“This world is so weird,” I thought, riding along in silence. But the world was only getting warmed up.
By the time Micah flopped in the passenger seat, Gregorian Chant Radio was filling my hybrid with monks’ prayers and psalms. He agreed that I’d chosen calming music to put him in a good space for the painting work ahead.
Then out of nowhere, he said, “Cardboard Nosferatu.”
I gave him a drawn out, “What?”
“Cardboard Nosferatu,” he repeated. “That’s what it sounds like they’re singing.”
When you listen to men in habits singing Latin you’re apt to hear anything, even a reference to a paper, cinematic vampire. On the off chance I ever form a rock band, a good name is waiting.
[A writer’s sidebar here. At this point I thought that my morning might eventually add up to an Oniontown Pastoral. Although I am banging out prose on a typewriter, my interest isn’t in designing plots, but paying homage to the flies in each day’s windowpanes. In the moments ahead, I witnessed another oddity and this column took hold.]
So I parked illegally at Giant Eagle while Micah ran in to pick up provisions for his junk food lunch. As he disappeared, out strode a young woman with a purpose, and a gust swept the black ball cap off her cornrows and sent it somersaulting in the air.
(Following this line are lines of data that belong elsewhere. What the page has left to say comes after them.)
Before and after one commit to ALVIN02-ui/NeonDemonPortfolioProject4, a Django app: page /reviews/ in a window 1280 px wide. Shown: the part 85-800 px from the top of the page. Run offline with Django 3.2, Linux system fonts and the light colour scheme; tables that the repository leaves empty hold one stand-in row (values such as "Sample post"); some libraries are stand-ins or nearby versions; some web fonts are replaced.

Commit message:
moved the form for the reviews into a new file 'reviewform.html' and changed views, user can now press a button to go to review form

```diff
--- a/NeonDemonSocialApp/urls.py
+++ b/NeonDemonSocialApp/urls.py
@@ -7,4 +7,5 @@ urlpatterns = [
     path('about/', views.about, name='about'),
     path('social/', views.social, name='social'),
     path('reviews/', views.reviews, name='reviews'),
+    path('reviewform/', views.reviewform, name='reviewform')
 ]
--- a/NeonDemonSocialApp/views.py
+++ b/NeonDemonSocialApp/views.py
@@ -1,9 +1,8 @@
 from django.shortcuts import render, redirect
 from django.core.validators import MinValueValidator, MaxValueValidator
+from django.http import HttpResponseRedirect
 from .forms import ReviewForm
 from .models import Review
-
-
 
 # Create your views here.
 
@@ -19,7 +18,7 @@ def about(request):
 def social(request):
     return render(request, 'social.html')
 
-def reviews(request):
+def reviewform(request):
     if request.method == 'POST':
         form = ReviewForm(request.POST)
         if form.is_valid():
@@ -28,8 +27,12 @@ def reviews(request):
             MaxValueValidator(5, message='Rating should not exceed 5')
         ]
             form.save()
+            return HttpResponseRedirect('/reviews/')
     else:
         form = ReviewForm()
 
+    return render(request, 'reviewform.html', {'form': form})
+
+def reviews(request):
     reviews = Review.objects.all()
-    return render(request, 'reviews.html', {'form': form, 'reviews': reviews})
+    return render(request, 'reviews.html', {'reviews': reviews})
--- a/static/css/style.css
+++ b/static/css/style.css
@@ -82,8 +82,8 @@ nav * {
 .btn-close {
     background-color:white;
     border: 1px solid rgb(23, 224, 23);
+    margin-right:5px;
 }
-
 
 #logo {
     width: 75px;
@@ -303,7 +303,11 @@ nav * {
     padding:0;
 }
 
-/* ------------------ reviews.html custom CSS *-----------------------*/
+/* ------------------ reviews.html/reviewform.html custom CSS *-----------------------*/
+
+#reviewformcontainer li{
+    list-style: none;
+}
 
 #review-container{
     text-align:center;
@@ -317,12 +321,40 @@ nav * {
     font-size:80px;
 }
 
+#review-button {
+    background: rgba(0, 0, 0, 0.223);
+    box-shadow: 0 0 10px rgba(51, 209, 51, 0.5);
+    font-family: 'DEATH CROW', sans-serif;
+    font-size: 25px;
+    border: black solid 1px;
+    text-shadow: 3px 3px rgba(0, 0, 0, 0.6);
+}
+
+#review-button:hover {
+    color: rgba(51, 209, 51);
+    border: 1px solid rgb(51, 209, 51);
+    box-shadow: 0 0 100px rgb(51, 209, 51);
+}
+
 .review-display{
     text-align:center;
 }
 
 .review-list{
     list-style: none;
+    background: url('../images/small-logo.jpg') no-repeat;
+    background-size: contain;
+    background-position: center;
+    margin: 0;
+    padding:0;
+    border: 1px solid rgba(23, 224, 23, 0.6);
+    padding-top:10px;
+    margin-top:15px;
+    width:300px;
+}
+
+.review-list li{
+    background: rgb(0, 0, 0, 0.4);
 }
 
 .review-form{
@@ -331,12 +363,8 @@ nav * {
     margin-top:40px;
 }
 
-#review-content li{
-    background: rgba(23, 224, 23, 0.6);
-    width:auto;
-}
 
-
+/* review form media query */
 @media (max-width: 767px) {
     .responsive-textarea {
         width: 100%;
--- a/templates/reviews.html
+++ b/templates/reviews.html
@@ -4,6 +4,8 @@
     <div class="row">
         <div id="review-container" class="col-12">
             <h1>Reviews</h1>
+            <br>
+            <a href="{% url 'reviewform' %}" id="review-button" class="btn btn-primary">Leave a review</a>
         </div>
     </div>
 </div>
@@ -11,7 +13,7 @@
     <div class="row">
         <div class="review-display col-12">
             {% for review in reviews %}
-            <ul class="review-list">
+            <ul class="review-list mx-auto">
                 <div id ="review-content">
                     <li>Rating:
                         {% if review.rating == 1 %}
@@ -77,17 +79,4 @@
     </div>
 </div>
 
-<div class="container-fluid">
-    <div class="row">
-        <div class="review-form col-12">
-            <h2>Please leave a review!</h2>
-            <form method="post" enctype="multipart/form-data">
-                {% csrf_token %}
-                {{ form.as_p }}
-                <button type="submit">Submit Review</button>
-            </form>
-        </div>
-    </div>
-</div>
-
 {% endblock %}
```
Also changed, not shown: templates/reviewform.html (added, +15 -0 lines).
She glanced over her shoulder and made an immediate calculation: “Not worth it.”
A whiskery old guy standing by picked up the cap and called after her. But she was gone, just that fast. He stood stranded, confused, holding the hat in one hand as if he had caught a grackle with a broken wing fallen from the sky. Folks usually return for their hats, after all. He had been deprived of a good deed. The store manager soon arrived on the scene, and the two of them stared wordless into the distance.
I felt connected to the manager and the hat bearer, as if we three were fulfilling a sacred obligation to notice, to give at least scant consideration to mysteries great and small. As a failing salesman’s wife observed, “Attention must be paid.” To flies and strangers getting thin.
And to church signs, one of which struck me as a perfect segue to point me south for Oniontown: “Never make snow angels in a dog park.” That’s sound advice, but a discordant choice for a Methodist marquee—rather like a candy company selling Earl Grey tea flavored jellybeans or Dracula wearing a sweatsuit or a balding pastor going heavy on the Brylcreem.
Once on I-79, I gave thanks for one take-away. If I ever make a snow angel, I’ll check the snow before falling down and swinging my arms and legs.